The Boston Civic Design and the South End Landmark District Commission met for a presentation of the 12-story Hotel Alexandra proposal on Jan. 22. The Sun reported last week that reviews and comments on the project need to be completed by the end of February, so it can potentially be voted on at the Boston Planning and Development Agency meeting on March 14. There are also several expedited community meetings scheduled for the coming weeks regarding design, noise, and mitigation efforts.
David Nagahiro, a principal at CBT Architects, presented the proposal to the group, explaining the things they’d done in response to a previous hearing at South End Landmarks. Nagahiro said the current elevations show that the design picks up on certain elements in the current facade of the building, and the new tower needs to be kept “as clean and simple as possible.” They have also removed the originally proposed structure on the top of the building to try and bring the height down.
“I appreciate a lot of the decisions you’ve made,” said BCDC Commissioner Andrea Leers. She said her main concern was the setback, especially on Washington Street, as it is “dangerously shallow.” She said that a 61/2- foot setback is “not enough to have a sense that the hotel has life inside.”
“It needs to have a sense of lived space behind that wall,” she said. “I understand that’s a tremendous pressure.” She added, however, that she believes the tower itself is “crafted well.”
Nagahiro responded by saying that they have actually been pressured to push it the other way to make room for what is happening inside the hotel so the rooms are large enough.

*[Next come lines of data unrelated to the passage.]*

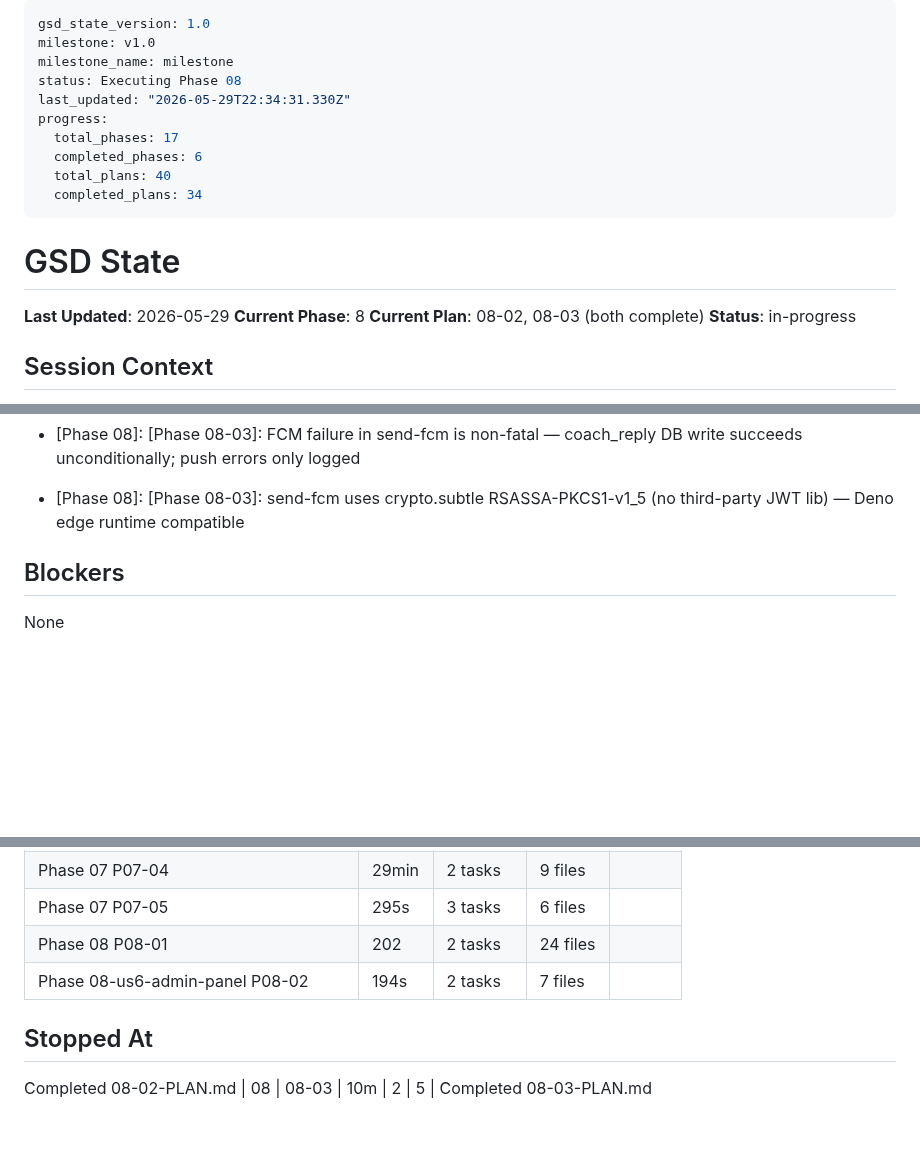
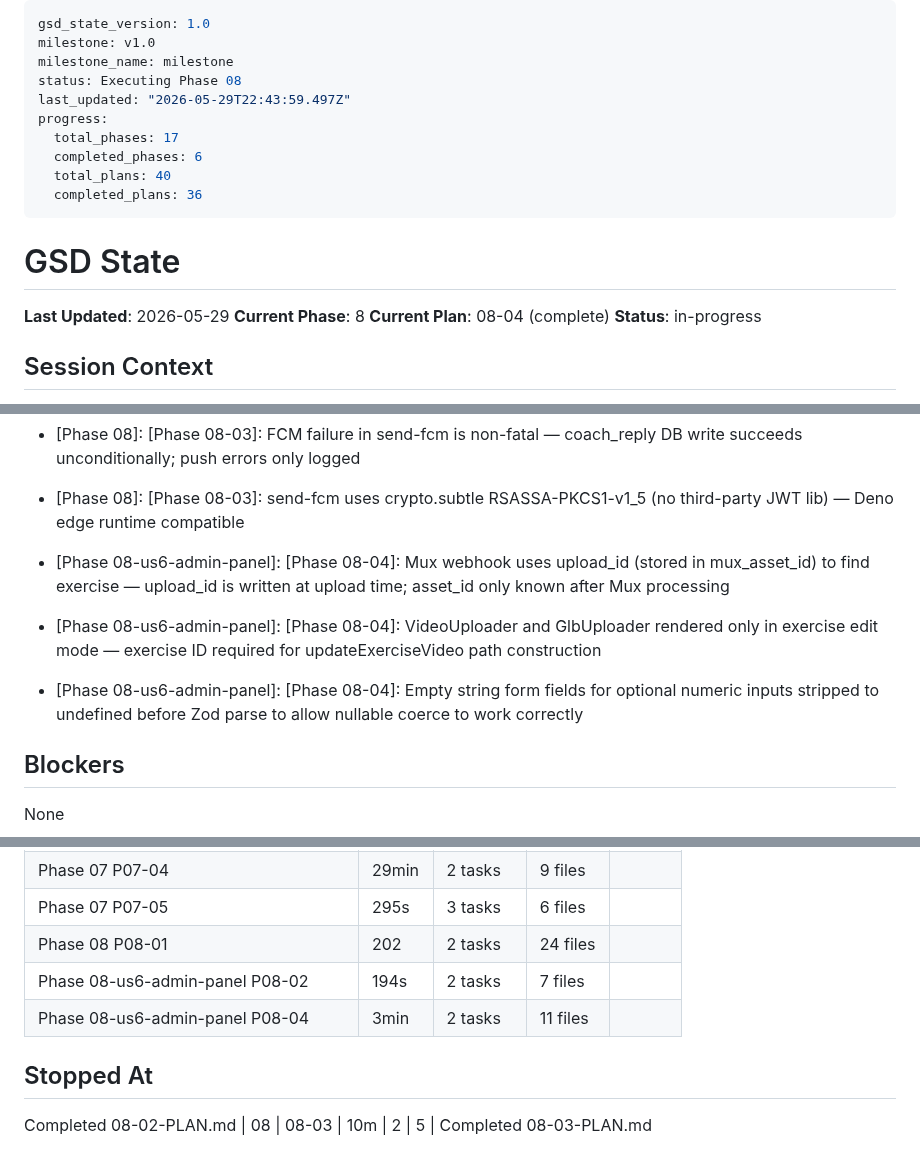
Before and after one commit to ogdevlabs/MWF, a Markdown page: .planning/STATE.md, 3 parts joined by grey strips. Rendered like a GitHub page; blank space fills up the shorter version.

Commit message:
docs(08-04): complete sessions/exercises plan — SUMMARY, STATE, ROADMAP
- SUMMARY: sessions/exercises CRUD + video/GLB upload + Mux webhook
- STATE: advance to 08-04 complete, add 3 decisions, record metrics
- ROADMAP: update Phase 8 progress (4/5 plans with summaries)

```diff
--- a/.planning/STATE.md
+++ b/.planning/STATE.md
@@ -3,19 +3,19 @@ gsd_state_version: 1.0
 milestone: v1.0
 milestone_name: milestone
 status: Executing Phase 08
-last_updated: "2026-05-29T22:34:31.330Z"
+last_updated: "2026-05-29T22:43:59.497Z"
 progress:
   total_phases: 17
   completed_phases: 6
   total_plans: 40
-  completed_plans: 34
+  completed_plans: 36
 ---
 
 # GSD State
 
 **Last Updated**: 2026-05-29
 **Current Phase**: 8
-**Current Plan**: 08-02, 08-03 (both complete)
+**Current Plan**: 08-04 (complete)
 **Status**: in-progress
 
 ## Session Context
@@ -97,6 +97,9 @@ Phase 2 foundation in progress. Plans 02-01 and 02-02 complete.
 - [Phase 08]: [Phase 08-03]: RSC pages calling createServiceClient() require export const dynamic = 'force-dynamic' — Next.js 16 prerender at build time throws 'supabaseUrl is required' without env vars
 - [Phase 08]: [Phase 08-03]: FCM failure in send-fcm is non-fatal — coach_reply DB write succeeds unconditionally; push errors only logged
 - [Phase 08]: [Phase 08-03]: send-fcm uses crypto.subtle RSASSA-PKCS1-v1_5 (no third-party JWT lib) — Deno edge runtime compatible
+- [Phase 08-us6-admin-panel]: [Phase 08-04]: Mux webhook uses upload_id (stored in mux_asset_id) to find exercise — upload_id is written at upload time; asset_id only known after Mux processing
+- [Phase 08-us6-admin-panel]: [Phase 08-04]: VideoUploader and GlbUploader rendered only in exercise edit mode — exercise ID required for updateExerciseVideo path construction
+- [Phase 08-us6-admin-panel]: [Phase 08-04]: Empty string form fields for optional numeric inputs stripped to undefined before Zod parse to allow nullable coerce to work correctly
 
 ## Blockers
 
@@ -143,7 +146,10 @@ None
 | Phase 07 P07-05 | 295s | 3 tasks | 6 files |
 | Phase 08 P08-01 | 202 | 2 tasks | 24 files |
 | Phase 08-us6-admin-panel P08-02 | 194s | 2 tasks | 7 files |
+| Phase 08-us6-admin-panel P08-04 | 3min | 2 tasks | 11 files |
+
 ## Stopped At
+
 Completed 08-02-PLAN.md
 | 08 | 08-03 | 10m | 2 | 5 |
 Completed 08-03-PLAN.md
```
Also changed, not shown: .planning/ROADMAP.md (+1 -1 lines), 1 other file.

John Freeman of the South End Landmark District Commission said that the Hotel Alexandra “is the gateway to the South End,” and the blank facade that was presented for one side of the tower is “not the right way to do it.” He said it needed more articulation, but it doesn’t necessarily have to be more windows. He agreed with Leers that more of a setback on the Washington Street facade is important. He also said that the newly proposed entrances are better than they were before, and that the architects have chosen the right massing for the lower portion of the buildings.
“I’d rather see one more floor if you could do that setback,” Leers said. Others agreed with her, even though they said they weren’t the biggest fans of the height to begin with. She also agreed with Freeman that the back wall should be presented as another face of the building and not a blank wall.
“You’ve done a lot of nice things here,” said BCDC Commissioner David Manfredi. “The tower is quite elegant.”
South End Landmarks Commissioner John Amodeo was concerned about the danger this building has of setting a difficult precedent in the district. “If that is the case then we have to work at it being a proper tower from all sides; not a clear front, back, side,” he said. He also said that the hotel entrance and the restaurant facade are details that are “desperately in need of attention.”
“From some views, the Alexandra looks like an accessory to the tower and not the building we are looking at,” Amodeo added. “I think again, I am not a fan of the heigh of this, I agree with Andrea to add a floor and give us a full-room depth.”
He said that this was especially important for the Landmarks Commission, as they are “not concerned about what goes on inside.” Amodeo said that their job is to make sure that the original Alexandra is preserved.